    print 'OPC communication failed'

The newer OPC UA (Unified Architecture) is platform independent and does not rely on the DCOM communication. It is more secure and includes functionality that is in OPC DA (Data Access) and OPC HDA (Historical Data Access).

SQL Client/Server

SQL (Structured Query Language) is a programming language popular with enterprise and web applications that requirement storage and access to historical or real-time data. It is not commonly used for process control or automation like MODBUS or OPC but the large user base of SQL programmers and requirements for big-data suggests that SQL may become a more popular platform in the future.

See the Data-Driven Engineering course for additional information on SQL in Python.

Data Acquisition and Communication

There are several hardware platforms that allow data acquisition and software platforms that facilitate communication.

Robot Operating System (ROS)

ROS is a C++ or Python library that allows inter-process communication. It can be run on anything from a desktop computer to an Arduino (at least in part). Its strength comes from the many different types of ROS packages that already exist and allow for sensors and actuators to communicate.


Several micro-processors, such as the Raspberry PI and the Beagle Bone Black, have been developed to allow on-board data acquisition and processing. These credit-card sized platforms run a full version of Linux with ARM processors several digital and analog inputs and outputs.


Instrumentation and Control Course at Notre Dame

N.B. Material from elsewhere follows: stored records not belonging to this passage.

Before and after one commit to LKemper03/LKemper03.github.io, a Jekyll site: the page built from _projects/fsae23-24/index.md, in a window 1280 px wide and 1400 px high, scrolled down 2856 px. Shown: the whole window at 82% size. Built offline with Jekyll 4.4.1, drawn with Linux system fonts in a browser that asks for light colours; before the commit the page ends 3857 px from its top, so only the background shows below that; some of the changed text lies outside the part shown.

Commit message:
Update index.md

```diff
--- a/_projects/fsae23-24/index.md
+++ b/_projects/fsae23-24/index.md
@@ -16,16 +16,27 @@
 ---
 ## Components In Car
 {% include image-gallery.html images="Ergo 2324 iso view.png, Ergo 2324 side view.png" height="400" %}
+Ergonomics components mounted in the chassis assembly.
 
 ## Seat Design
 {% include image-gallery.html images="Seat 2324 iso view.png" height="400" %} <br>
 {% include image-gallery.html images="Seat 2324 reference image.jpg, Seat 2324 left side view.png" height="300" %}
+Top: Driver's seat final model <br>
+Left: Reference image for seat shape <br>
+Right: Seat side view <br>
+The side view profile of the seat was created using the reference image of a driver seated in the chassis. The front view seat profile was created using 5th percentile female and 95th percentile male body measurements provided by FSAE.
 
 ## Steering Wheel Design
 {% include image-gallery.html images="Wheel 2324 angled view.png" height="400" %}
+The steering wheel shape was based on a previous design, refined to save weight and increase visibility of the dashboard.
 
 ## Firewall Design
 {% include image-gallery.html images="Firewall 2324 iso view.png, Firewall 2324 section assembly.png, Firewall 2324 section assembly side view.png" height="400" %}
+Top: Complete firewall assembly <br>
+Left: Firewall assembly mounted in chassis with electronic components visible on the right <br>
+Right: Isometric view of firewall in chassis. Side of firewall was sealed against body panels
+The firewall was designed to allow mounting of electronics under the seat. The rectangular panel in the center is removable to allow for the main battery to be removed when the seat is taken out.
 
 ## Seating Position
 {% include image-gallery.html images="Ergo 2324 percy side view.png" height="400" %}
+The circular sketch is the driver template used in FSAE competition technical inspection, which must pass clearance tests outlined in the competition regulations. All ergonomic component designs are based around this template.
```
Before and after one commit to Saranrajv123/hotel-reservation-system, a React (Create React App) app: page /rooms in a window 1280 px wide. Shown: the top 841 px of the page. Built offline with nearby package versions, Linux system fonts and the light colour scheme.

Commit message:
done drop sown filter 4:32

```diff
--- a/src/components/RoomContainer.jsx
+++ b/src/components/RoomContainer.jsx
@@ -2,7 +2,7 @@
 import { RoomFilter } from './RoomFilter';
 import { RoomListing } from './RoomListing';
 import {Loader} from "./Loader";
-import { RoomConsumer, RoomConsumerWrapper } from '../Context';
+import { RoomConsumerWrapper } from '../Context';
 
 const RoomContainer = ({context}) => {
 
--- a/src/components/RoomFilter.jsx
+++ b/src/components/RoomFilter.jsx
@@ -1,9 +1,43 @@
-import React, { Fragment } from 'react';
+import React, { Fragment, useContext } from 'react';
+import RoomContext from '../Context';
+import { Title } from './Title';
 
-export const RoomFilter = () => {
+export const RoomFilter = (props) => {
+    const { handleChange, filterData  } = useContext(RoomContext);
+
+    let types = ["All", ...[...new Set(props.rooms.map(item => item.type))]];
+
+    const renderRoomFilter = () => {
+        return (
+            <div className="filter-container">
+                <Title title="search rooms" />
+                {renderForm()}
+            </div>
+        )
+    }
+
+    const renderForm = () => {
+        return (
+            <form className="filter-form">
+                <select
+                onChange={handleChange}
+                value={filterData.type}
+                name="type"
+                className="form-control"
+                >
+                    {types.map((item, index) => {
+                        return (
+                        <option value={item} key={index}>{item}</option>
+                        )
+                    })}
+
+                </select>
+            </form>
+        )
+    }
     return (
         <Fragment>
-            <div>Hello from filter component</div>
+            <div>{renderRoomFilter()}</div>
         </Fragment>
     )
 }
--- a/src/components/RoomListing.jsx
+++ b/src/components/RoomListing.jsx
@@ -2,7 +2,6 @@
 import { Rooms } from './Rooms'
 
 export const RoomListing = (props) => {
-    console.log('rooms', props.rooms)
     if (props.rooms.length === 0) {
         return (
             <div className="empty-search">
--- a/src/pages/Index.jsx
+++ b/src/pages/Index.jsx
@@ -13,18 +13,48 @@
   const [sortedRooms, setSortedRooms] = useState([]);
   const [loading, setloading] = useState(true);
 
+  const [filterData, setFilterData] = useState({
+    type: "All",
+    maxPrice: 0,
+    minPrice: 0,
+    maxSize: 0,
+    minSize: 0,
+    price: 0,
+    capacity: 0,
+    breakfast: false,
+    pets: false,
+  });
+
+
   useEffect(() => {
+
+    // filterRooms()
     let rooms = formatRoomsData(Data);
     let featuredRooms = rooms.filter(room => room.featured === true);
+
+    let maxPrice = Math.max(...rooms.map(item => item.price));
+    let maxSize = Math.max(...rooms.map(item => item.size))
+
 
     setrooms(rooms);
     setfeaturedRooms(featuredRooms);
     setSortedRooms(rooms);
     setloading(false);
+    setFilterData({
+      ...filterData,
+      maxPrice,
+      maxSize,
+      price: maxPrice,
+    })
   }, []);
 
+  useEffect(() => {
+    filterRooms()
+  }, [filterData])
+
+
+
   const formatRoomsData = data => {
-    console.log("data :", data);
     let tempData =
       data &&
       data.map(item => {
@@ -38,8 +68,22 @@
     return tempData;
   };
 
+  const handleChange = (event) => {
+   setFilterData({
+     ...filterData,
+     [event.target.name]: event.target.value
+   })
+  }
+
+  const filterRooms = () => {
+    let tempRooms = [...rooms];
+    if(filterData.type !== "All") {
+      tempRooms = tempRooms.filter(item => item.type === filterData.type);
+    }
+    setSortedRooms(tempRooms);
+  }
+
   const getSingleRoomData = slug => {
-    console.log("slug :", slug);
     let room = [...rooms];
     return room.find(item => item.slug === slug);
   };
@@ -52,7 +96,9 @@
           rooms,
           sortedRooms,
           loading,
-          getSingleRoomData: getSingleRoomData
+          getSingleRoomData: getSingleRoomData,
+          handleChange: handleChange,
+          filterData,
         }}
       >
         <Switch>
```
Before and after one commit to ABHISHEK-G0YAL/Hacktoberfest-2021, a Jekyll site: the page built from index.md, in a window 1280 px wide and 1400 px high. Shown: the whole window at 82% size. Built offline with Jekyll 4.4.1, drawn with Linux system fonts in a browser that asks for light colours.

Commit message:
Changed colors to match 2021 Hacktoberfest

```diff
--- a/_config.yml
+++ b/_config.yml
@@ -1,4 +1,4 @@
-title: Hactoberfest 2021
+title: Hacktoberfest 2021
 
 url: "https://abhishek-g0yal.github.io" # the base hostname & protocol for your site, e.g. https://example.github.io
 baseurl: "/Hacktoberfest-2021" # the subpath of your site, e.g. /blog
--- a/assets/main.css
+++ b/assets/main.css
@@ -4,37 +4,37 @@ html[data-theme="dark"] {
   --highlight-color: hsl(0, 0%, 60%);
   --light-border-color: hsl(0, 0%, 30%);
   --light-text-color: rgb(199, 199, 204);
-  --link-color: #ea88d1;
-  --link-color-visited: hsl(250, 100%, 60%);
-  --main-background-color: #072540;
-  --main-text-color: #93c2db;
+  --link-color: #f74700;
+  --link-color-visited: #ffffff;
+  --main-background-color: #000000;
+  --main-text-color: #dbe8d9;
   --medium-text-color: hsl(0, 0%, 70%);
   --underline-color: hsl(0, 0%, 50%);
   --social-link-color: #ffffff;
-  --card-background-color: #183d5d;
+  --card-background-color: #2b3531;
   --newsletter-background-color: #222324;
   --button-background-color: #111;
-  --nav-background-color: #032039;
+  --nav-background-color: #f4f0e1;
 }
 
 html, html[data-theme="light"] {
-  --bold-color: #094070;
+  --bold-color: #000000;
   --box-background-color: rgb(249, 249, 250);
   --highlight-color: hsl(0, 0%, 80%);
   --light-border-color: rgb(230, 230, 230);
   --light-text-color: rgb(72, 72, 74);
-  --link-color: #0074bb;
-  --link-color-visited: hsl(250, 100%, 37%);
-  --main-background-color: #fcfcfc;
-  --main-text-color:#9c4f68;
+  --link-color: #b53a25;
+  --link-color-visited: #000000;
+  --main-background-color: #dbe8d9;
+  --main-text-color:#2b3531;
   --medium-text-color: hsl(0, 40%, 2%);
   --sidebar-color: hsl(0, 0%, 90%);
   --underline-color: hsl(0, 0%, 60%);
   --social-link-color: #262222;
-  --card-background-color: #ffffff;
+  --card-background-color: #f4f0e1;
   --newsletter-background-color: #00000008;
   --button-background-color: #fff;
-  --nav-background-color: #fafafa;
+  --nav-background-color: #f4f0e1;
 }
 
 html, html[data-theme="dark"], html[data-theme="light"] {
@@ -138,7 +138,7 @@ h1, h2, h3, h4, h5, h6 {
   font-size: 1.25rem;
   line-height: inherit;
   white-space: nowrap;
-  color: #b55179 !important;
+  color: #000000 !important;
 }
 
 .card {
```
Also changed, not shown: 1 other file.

The Arduino is a popular micro-controller that allows data acquisition, limited on-board processing, and output capabilities. With a large developer community and supported sensors, this platform is a popular choice for data acquisition and automation applications. The Temperature Control Lab (TCLab) connects to a computer with a serial USB connection with MATLAB or Python. The serial USB connection sends commands (heater level, LED level) and receives data (temperature) to enable real-time control.